━━━ Records to use
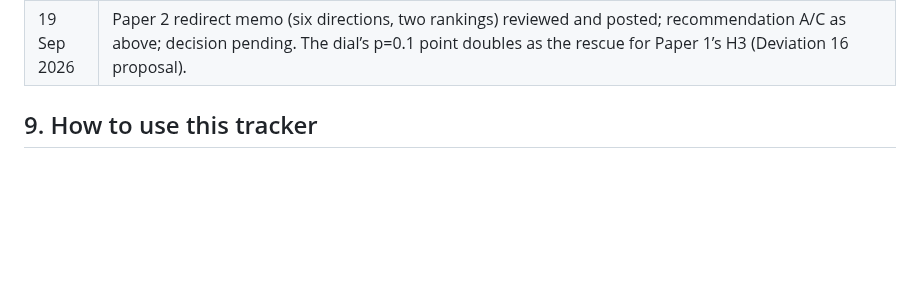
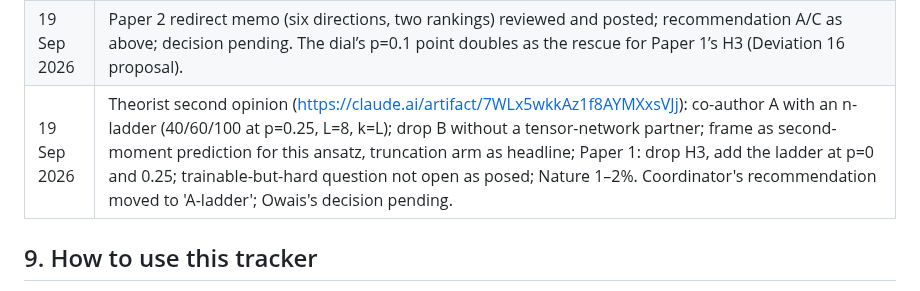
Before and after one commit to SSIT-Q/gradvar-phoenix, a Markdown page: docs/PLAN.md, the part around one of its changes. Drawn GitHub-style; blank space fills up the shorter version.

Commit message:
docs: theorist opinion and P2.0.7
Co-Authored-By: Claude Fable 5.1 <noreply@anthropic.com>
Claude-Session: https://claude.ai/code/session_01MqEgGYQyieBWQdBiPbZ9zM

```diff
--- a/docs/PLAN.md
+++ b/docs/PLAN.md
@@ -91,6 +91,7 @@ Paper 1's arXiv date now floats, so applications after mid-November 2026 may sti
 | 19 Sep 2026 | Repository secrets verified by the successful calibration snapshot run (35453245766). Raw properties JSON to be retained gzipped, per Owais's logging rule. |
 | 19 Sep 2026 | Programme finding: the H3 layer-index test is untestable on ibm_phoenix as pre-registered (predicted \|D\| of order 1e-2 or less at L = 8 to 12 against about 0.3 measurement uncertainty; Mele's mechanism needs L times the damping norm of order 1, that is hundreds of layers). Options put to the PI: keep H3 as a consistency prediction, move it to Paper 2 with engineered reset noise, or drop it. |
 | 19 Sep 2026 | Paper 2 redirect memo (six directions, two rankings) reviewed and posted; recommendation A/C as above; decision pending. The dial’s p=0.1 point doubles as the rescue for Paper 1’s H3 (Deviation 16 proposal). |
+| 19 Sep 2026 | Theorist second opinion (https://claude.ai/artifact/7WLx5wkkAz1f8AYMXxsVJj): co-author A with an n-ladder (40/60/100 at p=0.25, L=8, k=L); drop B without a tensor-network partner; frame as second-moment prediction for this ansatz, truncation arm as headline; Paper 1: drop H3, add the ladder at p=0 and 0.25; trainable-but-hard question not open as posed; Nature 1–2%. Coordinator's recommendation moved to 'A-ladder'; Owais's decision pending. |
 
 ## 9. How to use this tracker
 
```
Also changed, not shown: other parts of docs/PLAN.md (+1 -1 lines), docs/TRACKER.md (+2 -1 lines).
━━━━━━
Within the listing above, copy each line that has the string "pending".

> _Reply to the exercise_:
 | 19 Sep 2026 | Paper 2 redirect memo (six directions, two rankings) reviewed and posted; recommendation A/C as above; decision pending. The dial’s p=0.1 point doubles as the rescue for Paper 1’s H3 (Deviation 16 proposal). |
+| 19 Sep 2026 | Theorist second opinion (https://claude.ai/artifact/7WLx5wkkAz1f8AYMXxsVJj): co-author A with an n-ladder (40/60/100 at p=0.25, L=8, k=L); drop B without a tensor-network partner; frame as second-moment prediction for this ansatz, truncation arm as headline; Paper 1: drop H3, add the ladder at p=0 and 0.25; trainable-but-hard question not open as posed; Nature 1–2%. Coordinator's recommendation moved to 'A-ladder'; Owais's decision pending. |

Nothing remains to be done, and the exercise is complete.